So cleanly forward along each arc, the quiet, the astonishing hush,
The small frictions most burn off sideways going only forward,
All that momentum carried like delicate crystal in the fingertips,
Down and past and gone before watches even realized what it was,
One after the other, quiet, as if their skis were muffled,
Different from how the rest of us sounded on snow that hard.
“Strive,” said the voice, “strive and strive and yet accept.”
And suddenly I became just one of the boys, not likely ever
To track like that, with such precision, not likely ever
To unlock that extra twentieth of a second less each turn.
What a joy to understand this, to see it, to measure it, almost to touch it,
What a coming to knowledge, what a realization, standing there, saying merely “Oh…”
And to be able to describe it to you now, the way it ran
Like light along the arc of each turn, the judgment of what it takes
To make such a turn from gravity, geometry, momentum and ice,
Under the blazing mid-winter sun, standing on the knoll,
The indifferent snow and mountain playing host to a few evanescent turns,
The cool air calm, a sudden, gentle sadness dawning
As it must for almost everyone eventually that this would not be my path,
That there would be no chair carried through the world’s large market place,
No such honors to wear out, then down, down,
And back into the course, feeling the old joy newly and necessarily tempered.
It was a beautiful day, a great day of skiing, a lovely afternoon in the mountains
That drew to a close as we pulled gates and slipped out the ruts,
Laughing together at what melted away thirty years ago.

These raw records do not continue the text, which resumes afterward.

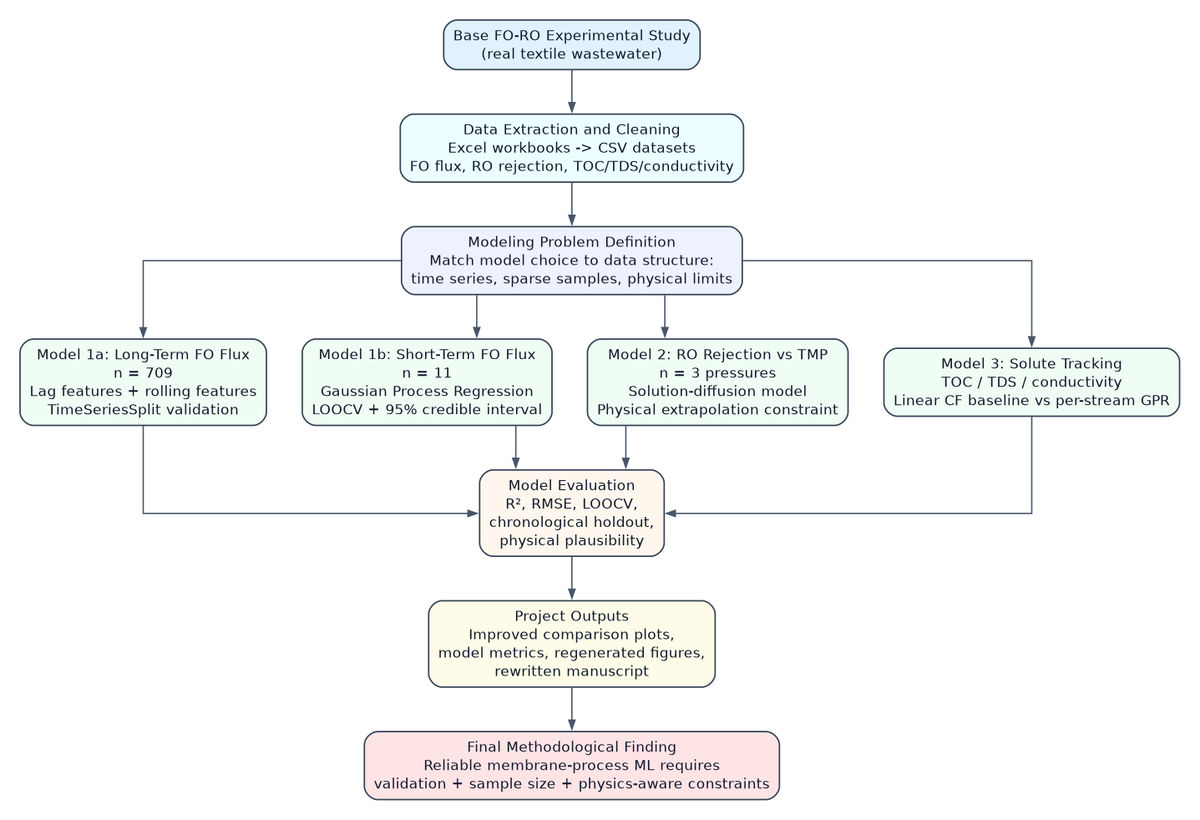
Before: plots/methodology_flow_diagram.png, a diagram exported from Graphviz (DaDicaso/FML_ResearchPaper). Its source is kept beside it as plots/methodology_flow_diagram.dot.
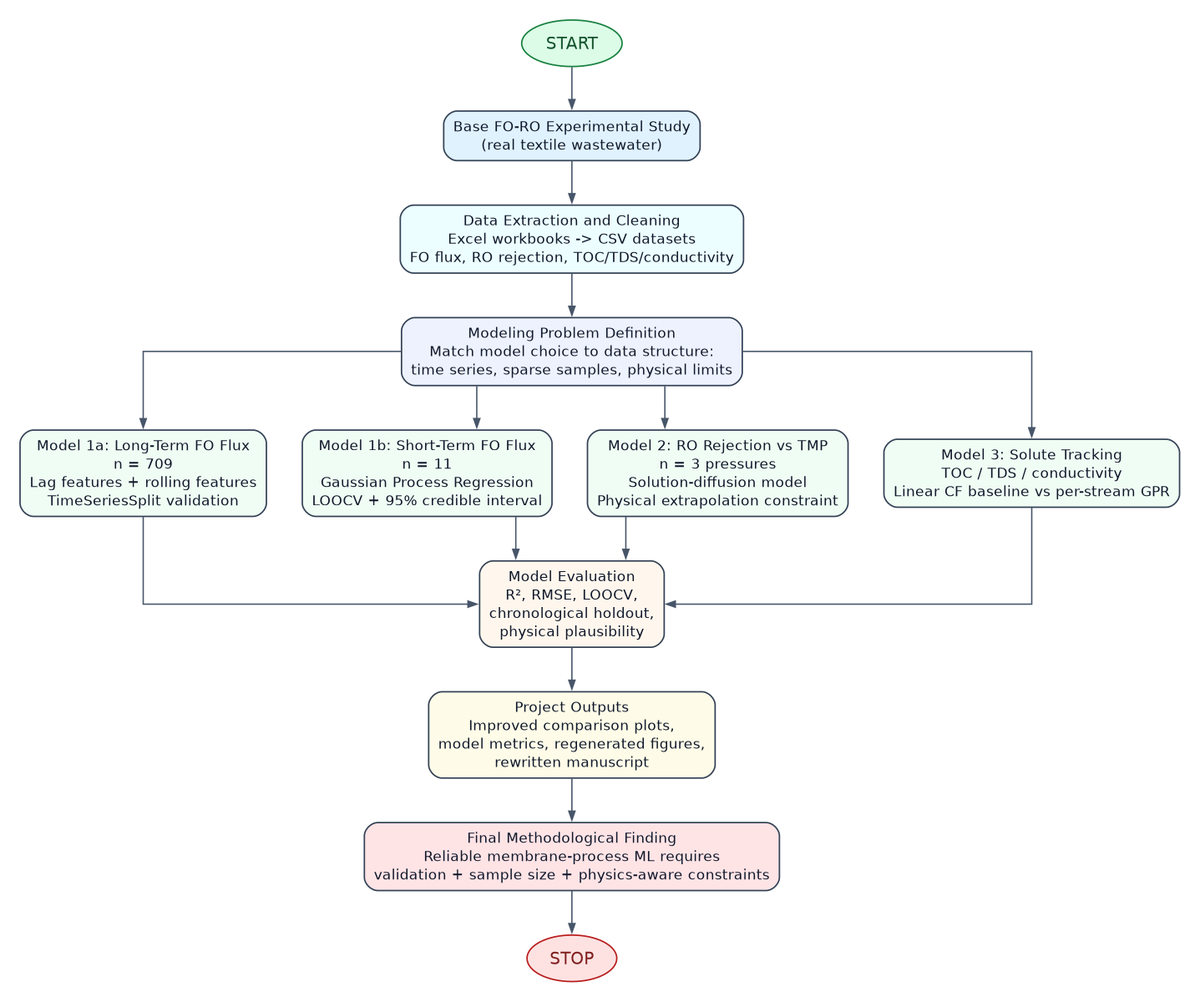
After the commit.

The edit, as a diff of the source:
```diff
@@ -27,6 +27,15 @@
     fontcolor="#334155",
     arrowsize=0.8,
     penwidth=1.2
+  ];
+
+  begin [
+    label="START",
+    shape=oval,
+    fillcolor="#dcfce7",
+    color="#15803d",
+    fontcolor="#14532d",
+    fontsize=15
   ];
 
   start [
@@ -79,6 +88,16 @@
     fillcolor="#ffe4e6"
   ];
 
+  stop [
+    label="STOP",
+    shape=oval,
+    fillcolor="#fee2e2",
+    color="#b91c1c",
+    fontcolor="#7f1d1d",
+    fontsize=15
+  ];
+
+  begin -> start;
   start -> data;
   data -> problem;
   problem -> m1a;
@@ -91,4 +110,5 @@
   m3 -> eval;
   eval -> outputs;
   outputs -> conclusion;
+  conclusion -> stop;
 }
```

We said our goodbyes and headed for home.
And yet a boy still stands by that course in the gathering twilight,
Contemplating the finer points of physical grace,
Imagining what it might take to dance a bit more into it,
To return, made whole, skis now quieted, hips somehow better aligned,
Timing just a shade finer, balance just a shade finer,
The ability to imagine and execute a faster line retooled like an engine,
The world laid out like a dozen shucked oysters,
The glittering trophies now within reach.
What a happiness! And I now long ago a man
Honor that necessary fool, one of the boys,
Just one of the boys who became a man
In part by contemplating beauty and truth
As utterly, utterly different.